Alzheimer's scientists are working hard to find biomarkers, indicators that can be used to detect the presence of Alzheimer's before clinical symptoms become obvious. Studies at the ADRC and elsewhere have strongly suggested that if Alzheimer's therapys will ever prevent lasting cognitive damage, they may have to be given to patients before memory loss and other disruptions caused by the disorder are evident.
"A person's weight can vary substantially in a given year, so weight loss alone can't serve as a definite indicator for physicians," says David K. Johnson, Ph.D., research instructor in neurology. "But it's interesting from a biochemical perspective--we don't know why these two phenomena are linked. And weight loss may one day be incorporated into a battery of biomarkers that physicians keep their eyes on for early warning of Alzheimer's-type dementia".........

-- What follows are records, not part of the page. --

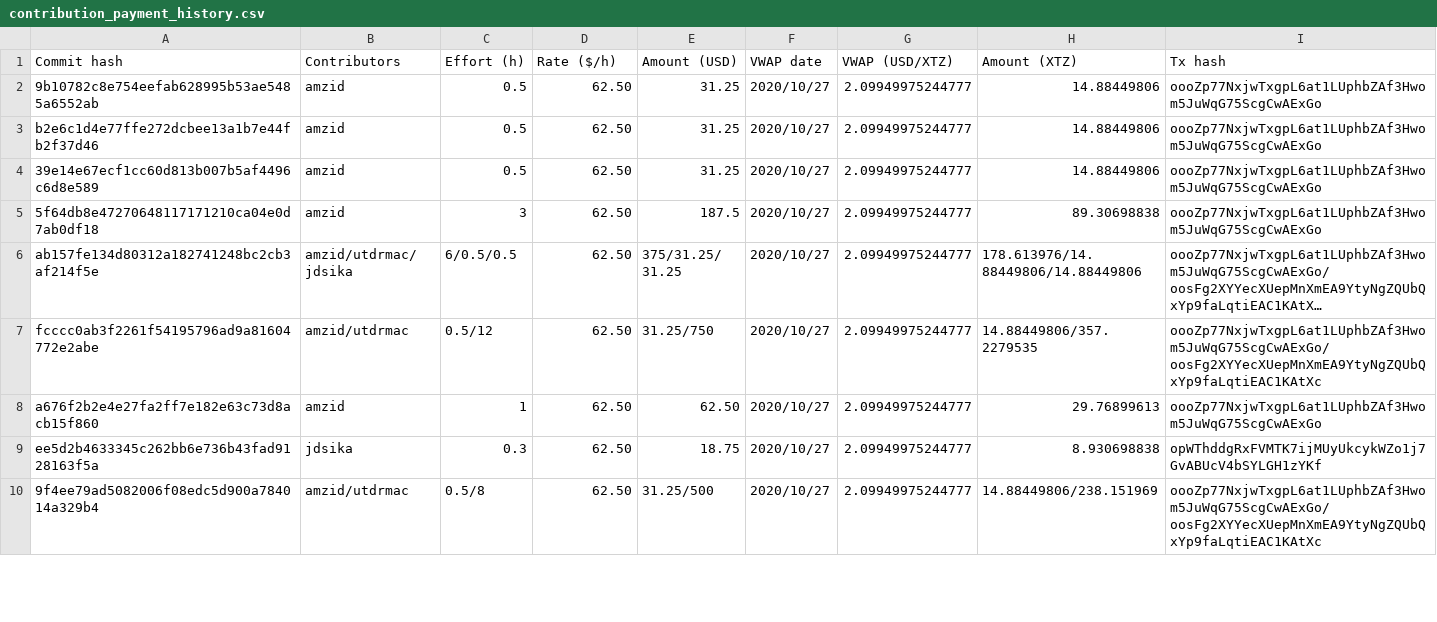
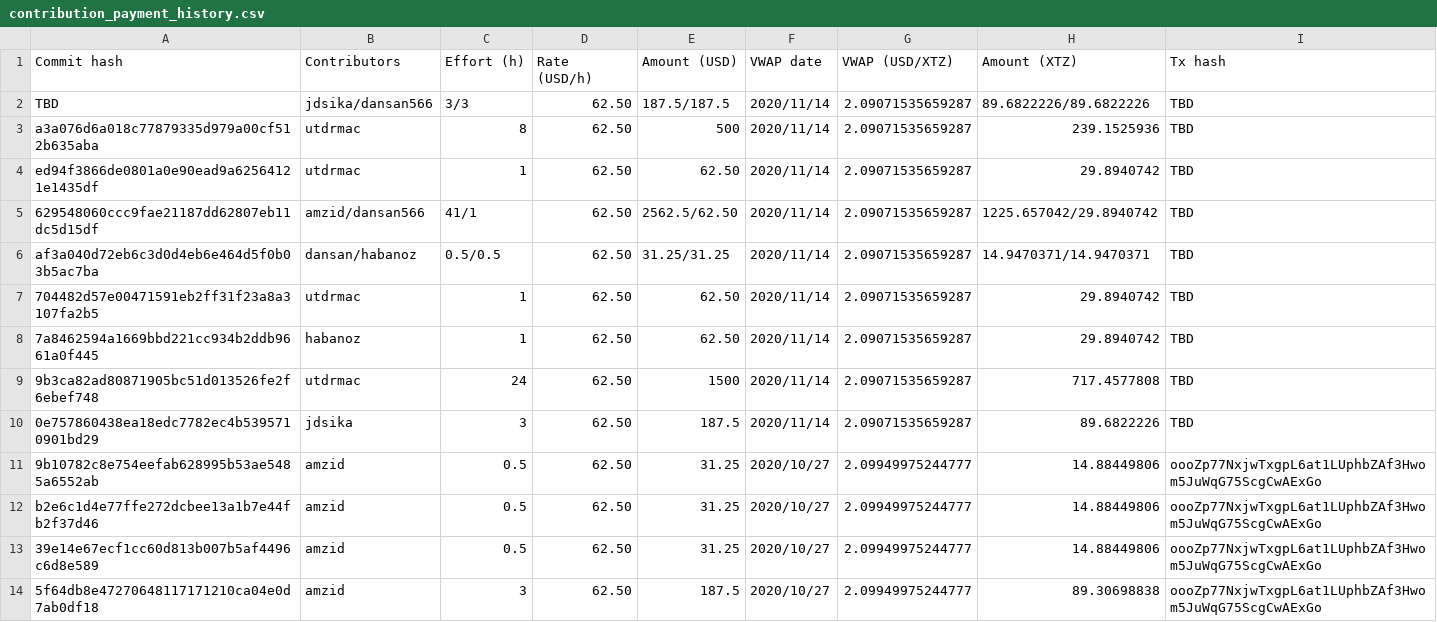
Before and after one commit to tezos-reward-distributor-organization/tezos-reward-distributor, a CSV file: contribution_payment_history.csv, drawn as a sheet; only a part is shown; the shorter side is filled out with more unchanged rows; long unchanged cells end in ….

Commit message:
Minor fixes, release preparation (docs, fees, etc) (#302)
* Update index.rst
* Update readme.md
* Add new example for Dexter support
* fixed a spelling mistakes in docs
* Adjusted fee.ini accorind to #303 empirical values
* Added payment calculations
* Contributor: jdsika/dansan566, Effort=3h/3h

```diff
--- a/contribution_payment_history.csv
+++ b/contribution_payment_history.csv
@@ -1,2 +1,11 @@
-Commit hash, Contributors, Effort (h), Rate ($/h), Amount (USD), VWAP date, VWAP (USD/XTZ), Amount (XTZ), Tx hash
+Commit hash, Contributors, Effort (h), Rate (USD/h), Amount (USD), VWAP date, VWAP (USD/XTZ), Amount (XTZ), Tx hash
+TBD, jdsika/dansan566, 3/3, 62.50, 187.5/187.5, 2020/11/14, 2.09071535659287, 89.6822226/89.6822226, TBD
+a3a076d6a018c77879335d979a00cf512b635aba, utdrmac, 8, 62.50,500, 2020/11/14, 2.09071535659287, 239.1525936, TBD
+ed94f3866de0801a0e90ead9a62564121e1435df, utdrmac, 1, 62.50, 62.50, 2020/11/14, 2.09071535659287, 29.8940742, TBD
+629548060ccc9fae21187dd62807eb11dc5d15df, amzid/dansan566, 41/1, 62.50,2562.5/62.50, 2020/11/14, 2.09071535659287, 1225.657042/29.8940742, TBD
+af3a040d72eb6c3d0d4eb6e464d5f0b03b5ac7ba, dansan/habanoz, 0.5/0.5, 62.50, 31.25/31.25, 2020/11/14, 2.09071535659287, 14.9470371/14.9470371, TBD
+704482d57e00471591eb2ff31f23a8a3107fa2b5, utdrmac, 1, 62.50, 62.50, 2020/11/14, 2.09071535659287, 29.8940742, TBD
+7a8462594a1669bbd221cc934b2ddb9661a0f445, habanoz, 1, 62.50, 62.50, 2020/11/14, 2.09071535659287, 29.8940742, TBD
+9b3ca82ad80871905bc51d013526fe2f6ebef748, utdrmac, 24, 62.50, 1500, 2020/11/14, 2.09071535659287, 717.4577808, TBD
+0e757860438ea18edc7782ec4b5395710901bd29, jdsika, 3, 62.50, 187.5, 2020/11/14, 2.09071535659287, 89.6822226, TBD
 9b10782c8e754eefab628995b53ae5485a6552ab, amzid, 0.5, 62.50, 31.25, 2020/10/27, 2.09949975244777, 14.88449806, oooZp77NxjwTxgpL6at1LUphbZAf3Hwom5JuWqG75ScgCwAExGo
```
Also changed, not shown: 4 other files.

Posted by: JoAnn Permalink Source
September 5, 2006, 10:05 PM CT
Identifying risk for obesity in early childhood
A new research study of children's growth, reported in the recent issue of Pediatrics, can help parents and pediatricians determine the risk that a child will be overweight at age 12 by examining the child's earlier growth. The study demonstrates that children who are overweight at any stage of their growth before age 12 are more likely to be overweight by the time they are 12, and the more times a child is measured as overweight during these growth years, the greater the chance that by 12 the child will be overweight.
For example, the scientists discovered that preschool-age children who were medically determined to be overweight at one of three points of measurement before age 5 were more than five times as likely to be overweight at age 12 than those who were below the 85th percentile for body mass index (BMI) during the same period. BMI is a standard measure calculated from a person's height and weight.
Philip R. Nader, M.D., Professor Emeritus of Pediatrics at the University of California, San Diego (UCSD) School of Medicine, is primary author of the study, with co-authors from 10 different institutions around the nation. He said the group pursued the study because obesity is a major public health problem in the United States.
As per Center for Disease Control growth standards developed before the obesity epidemic, children are considered to be overweight if their BMI is over the 85th percentile, or falls in the top 15% of children of the same height and gender. The Institute of Medicine considers these children obese if their BMI is over the 95tth percentile or the top 5%. The rate of obesity among adults and children in the U.S. has nearly tripled over the time that the children in the study were growing up.........
Posted by: JoAnn Permalink Source